The electronics titans square off in a tangled tale of mobile technology, centered on Apple's iPhone
CNET editors choose and review the best thin and light laptops, notebooks, and ultrabooks.
Apple’s 11-inch Air gets a CPU speed bump and a decent price cut over the already excellent 2013 version. If you have a recent model there's no need to upgrade, but for anyone else, it's now a better deal than ever.
Despite the low-rent exterior, the Acer Aspire V7 packs a lot of what we want into a reasonably priced 14-inch ultrabook, including a high-res touch screen, mainstream graphics, and plenty of ports.
If you own a MacBook Air from the past couple of years there's really no need to upgrade, but a small spec bump and minor price cut make the most-current Air even more attractive.
Thickly padded, and handmade from premium materials, the Pad & Quill Sleeve for MacBook will fit your 13-inch Air or Pro and fills an important need if you don't want to use a dedicated, padded laptop bag.
While it includes some performance and graphics concessions on the lowest priced model, the 21.5-inch iMac brings Apple's iconic design and top-notch bundled accessories and software to a wider audience.
The Acer Aspire V5-171-6867 crams the horsepower of a full-fledged budget ultrabook into an 11-inch ultraportable, for several hundred dollars less than most equivalent products. It's a great budget laptop to consider, but sacrifices have been made to shrink down that much computer into a tiny package.
While the new Surface Pro 3 is Microsoft's best PC to date, it's more successful as a tablet than a laptop replacement.
Apple’s new 11-inch Air goes a conservative route in 2013, emphasizing longer battery life and more affordable pricing over any big design changes. The battery boost alone might be worth it.
A refreshing new way to look at all-in-one desktops, the Lenovo B750's Blu-ray-friendly, extra-wide display is great for movies (if you add some extra software), and games greatly benefit from a wider field of view. It's different, and fun to use, but it cries out for a touch screen.

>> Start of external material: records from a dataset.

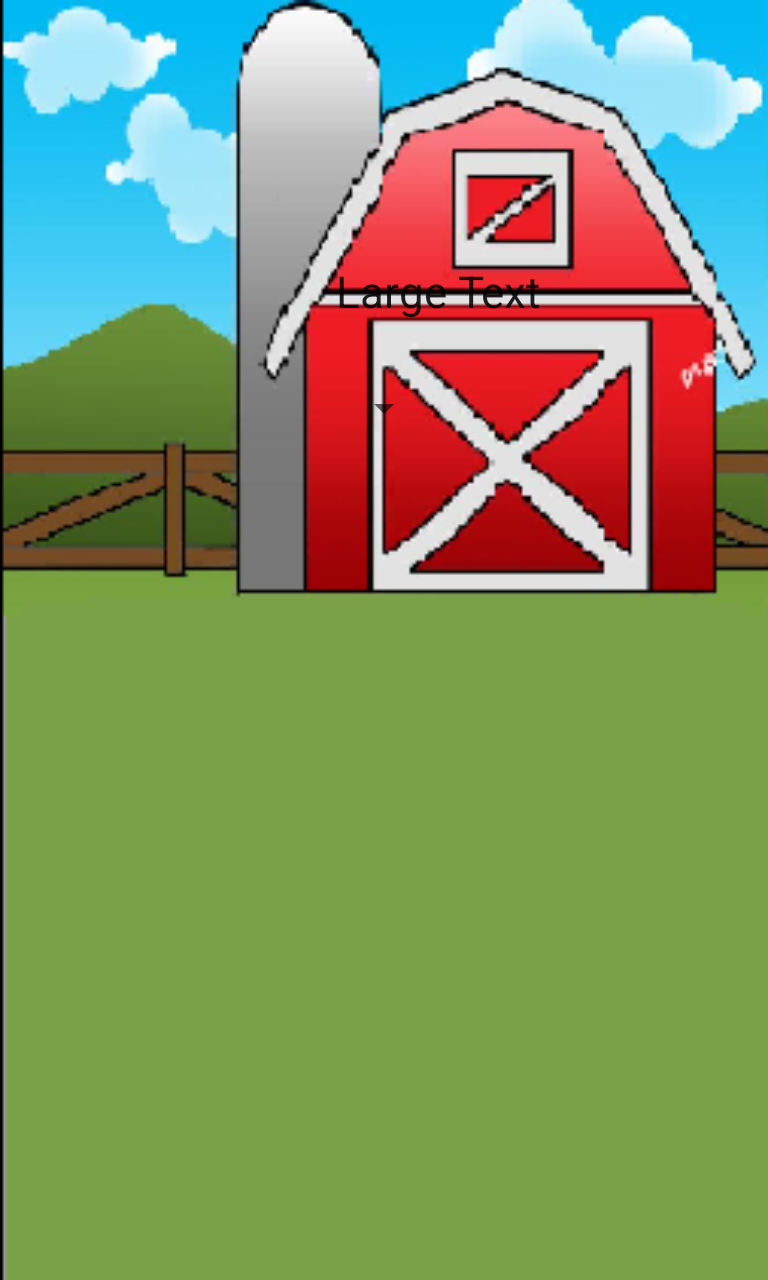
Repository: jdmielke/AnimalApp
Layout: AWEA/res/layout/activity_main.xml
An editor plug-in stored every save of this project. The layout is shown before and after the next save, followed by the edit.
It is drawn on a 768 x 1280 px phone screen (xhdpi) without system bars, with theme AppTheme; the app's code is not run.

Above is the layout before, as saved 2014-10-15 23:28:49.

### AWEA/res/layout/activity_main.xml
<RelativeLayout xmlns:android="http://schemas.android.com/apk/res/android"
    xmlns:tools="http://schemas.android.com/tools"
    android:layout_width="match_parent"
    android:layout_height="match_parent"
    android:paddingBottom="@dimen/activity_vertical_margin"
    android:paddingLeft="@dimen/activity_horizontal_margin"
    android:paddingRight="@dimen/activity_horizontal_margin"
    android:paddingTop="@dimen/activity_vertical_margin"
    tools:context="com.example.awea.MainActivity"
    android:background="@drawable/app_background">

    <Spinner
        android:id="@+id/spinner1"
        android:layout_width="wrap_content"
        android:layout_height="wrap_content"
        android:layout_alignParentTop="true"
        android:layout_centerHorizontal="true"
        android:layout_marginTop="176dp" />

    <TextView
        android:id="@+id/spinnerTitle"
        android:layout_width="wrap_content"
        android:layout_height="wrap_content"
        android:layout_alignBottom="@+id/spinner1"
        android:layout_alignLeft="@+id/spinner1"
        android:layout_marginBottom="56dp"
        android:text="Large Text"
        android:textAppearance="?android:attr/textAppearanceLarge" />

</RelativeLayout>

Loaded but not shown: AWEA/res/values/styles.xml (common file); AWEA/res/values-v11/styles.xml (common file); AWEA/res/values-v14/styles.xml (common file); AWEA/res/values/dimens.xml (common file); AWEA/res/values-w820dp/dimens.xml (common file)

After the next save:
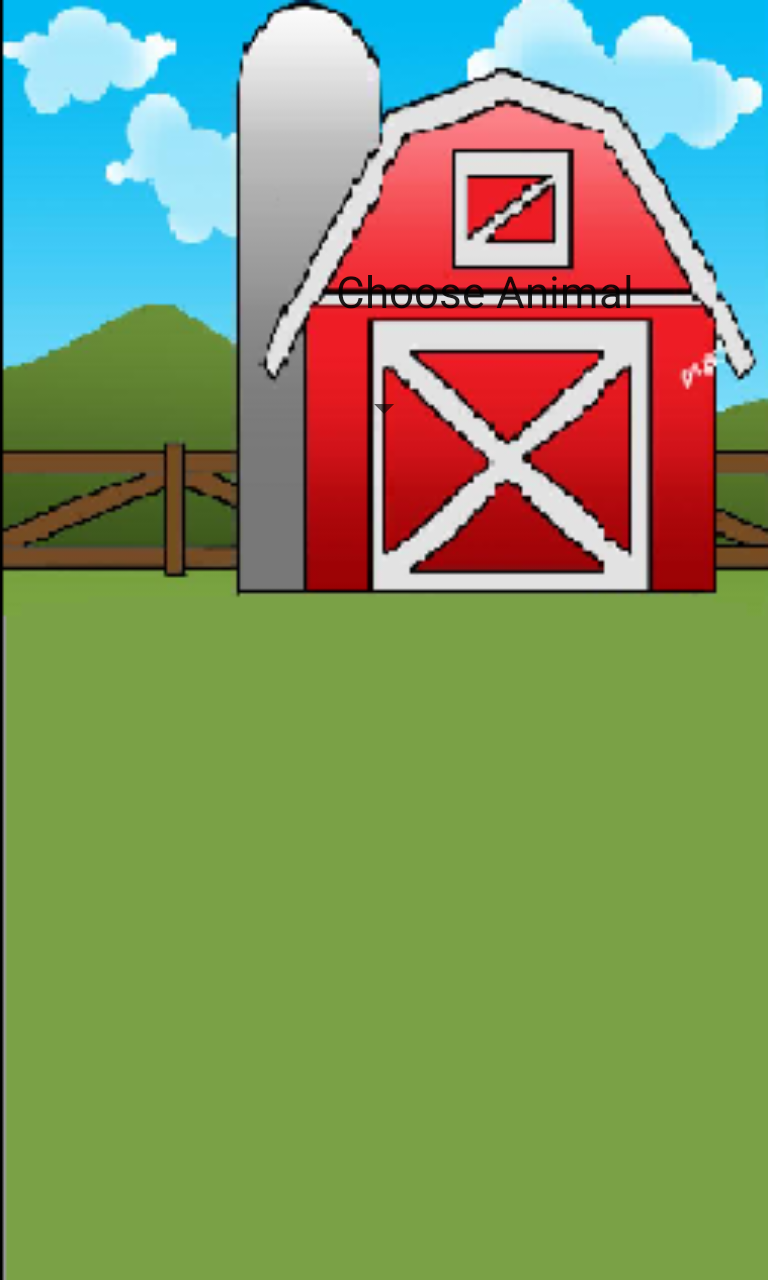
Saved 110 s later.
--- a/AWEA/res/layout/activity_main.xml
+++ b/AWEA/res/layout/activity_main.xml
@@ -24,7 +24,7 @@
         android:layout_alignBottom="@+id/spinner1"
         android:layout_alignLeft="@+id/spinner1"
         android:layout_marginBottom="56dp"
-        android:text="Large Text"
+        android:text="Choose Animal"
         android:textAppearance="?android:attr/textAppearanceLarge" />
 
 </RelativeLayout>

The slimmer body and higher-res screen of the original Retina MacBook Pro were a revolutionary leap. This revamp adds modest internal upgrades for modest improvements, but price cuts to both the 13-inch and 15-inch models sweeten the deal.